First, the press should stop characterizing higher house prices as better. Higher house prices are not an "improvement" and lower prices are not a "worsening" of the housing market. Higher house prices are simply inflation, and inflation is bad for buyers.
The president should say that lower housing prices are a wonderful thing for buyers, especially young families. He should point out that lower housing prices are true affordability. Increased mortgage debt is not affordability, just a trap for the unwary.
Lending regulations should eliminate comps as meaningless. All lending should be based by law on what it would cost to rent the equivalent house. Fannie, Freddie, and FHA lending programs should be stopped immediately, not gradually.
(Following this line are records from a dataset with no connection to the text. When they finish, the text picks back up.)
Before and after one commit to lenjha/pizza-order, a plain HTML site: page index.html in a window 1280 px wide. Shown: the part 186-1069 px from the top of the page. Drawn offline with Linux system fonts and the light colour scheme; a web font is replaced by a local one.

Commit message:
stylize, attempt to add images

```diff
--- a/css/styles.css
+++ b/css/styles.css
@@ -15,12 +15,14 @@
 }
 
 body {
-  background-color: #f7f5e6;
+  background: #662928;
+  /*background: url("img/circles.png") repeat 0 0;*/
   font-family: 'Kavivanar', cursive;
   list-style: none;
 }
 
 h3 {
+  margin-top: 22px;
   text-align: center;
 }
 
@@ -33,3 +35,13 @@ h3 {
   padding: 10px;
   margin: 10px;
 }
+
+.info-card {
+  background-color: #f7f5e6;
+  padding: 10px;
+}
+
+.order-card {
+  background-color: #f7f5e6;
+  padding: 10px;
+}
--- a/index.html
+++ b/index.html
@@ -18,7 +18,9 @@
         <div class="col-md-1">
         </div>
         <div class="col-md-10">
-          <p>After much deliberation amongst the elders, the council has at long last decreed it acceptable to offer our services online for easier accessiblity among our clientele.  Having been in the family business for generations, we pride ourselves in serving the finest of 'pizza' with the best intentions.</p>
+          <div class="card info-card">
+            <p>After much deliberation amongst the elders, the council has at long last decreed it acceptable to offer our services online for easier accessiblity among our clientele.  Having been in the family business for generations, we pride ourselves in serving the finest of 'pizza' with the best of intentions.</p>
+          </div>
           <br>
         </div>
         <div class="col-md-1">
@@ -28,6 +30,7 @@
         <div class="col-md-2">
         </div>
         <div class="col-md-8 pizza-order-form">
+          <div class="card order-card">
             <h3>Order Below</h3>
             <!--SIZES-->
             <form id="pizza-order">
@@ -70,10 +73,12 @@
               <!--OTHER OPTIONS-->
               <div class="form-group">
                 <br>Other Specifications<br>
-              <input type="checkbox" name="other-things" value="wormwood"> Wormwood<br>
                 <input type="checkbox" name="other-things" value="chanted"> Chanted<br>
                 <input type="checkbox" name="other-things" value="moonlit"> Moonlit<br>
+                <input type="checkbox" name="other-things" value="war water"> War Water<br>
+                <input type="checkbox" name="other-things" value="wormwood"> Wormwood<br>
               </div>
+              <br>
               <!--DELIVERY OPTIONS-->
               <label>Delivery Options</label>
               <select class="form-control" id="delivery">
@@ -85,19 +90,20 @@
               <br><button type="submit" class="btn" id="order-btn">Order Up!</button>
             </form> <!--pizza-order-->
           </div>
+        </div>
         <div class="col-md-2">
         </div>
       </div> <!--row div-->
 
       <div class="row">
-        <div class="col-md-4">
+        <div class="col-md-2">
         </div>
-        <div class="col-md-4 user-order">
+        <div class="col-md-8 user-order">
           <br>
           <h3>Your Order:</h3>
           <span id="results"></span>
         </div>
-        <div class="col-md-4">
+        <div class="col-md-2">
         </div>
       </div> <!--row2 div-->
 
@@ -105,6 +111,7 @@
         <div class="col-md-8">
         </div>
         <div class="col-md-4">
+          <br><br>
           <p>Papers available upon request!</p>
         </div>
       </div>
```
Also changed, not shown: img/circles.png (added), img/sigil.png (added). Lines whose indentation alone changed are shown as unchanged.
It is the hope of lower prices that causes people to delay purchasing. We want to get prices back down below the cost of renting as quickly as possible for the maximum buyer benefit.
People in the Midwest and South should not be forced via their tax dollars to guarantee $729,750 jumbo Fannie and Freddie mortgages for Californians when they cannot get such a guarantee for themselves. The injustice is galling.
Banks should be heavily fined for leaving foreclosed property empty and deteriorating. Foreclosures don't ruin neighborhoods – empty houses do. If the banks won't take care of their houses quickly, the title should be auctioned off to people who will occupy and take care of them. Yes, even if the auction lowers comps or forces the bank to take a loss.
No mortgage interest deduction
There should be no mortgage interest deduction. Encouraging debt has resulted in disaster. Instead, we should promote savings, and outright ownership without any debt at all, in every generation.
Current owners usually misunderstand their own interests. If they ever want to upgrade, they will benefit more from the falling price on a bigger place than they lose from the falling price on their current place. Owners who want to upgrade should be firmly on the side of lower prices.
There is a feeling of terror that if house prices were allowed to be set by the unmanipulated free market, all consumer spending would stop and a permanent deflation would take hold. That just wouldn't happen. Consumers will always spend on things they need, and deflation will naturally stop at the point where a house is once again cheaper to own than to rent.
Patrick Killelea is a computer programmer and founder of the housing website, http://patrick.net.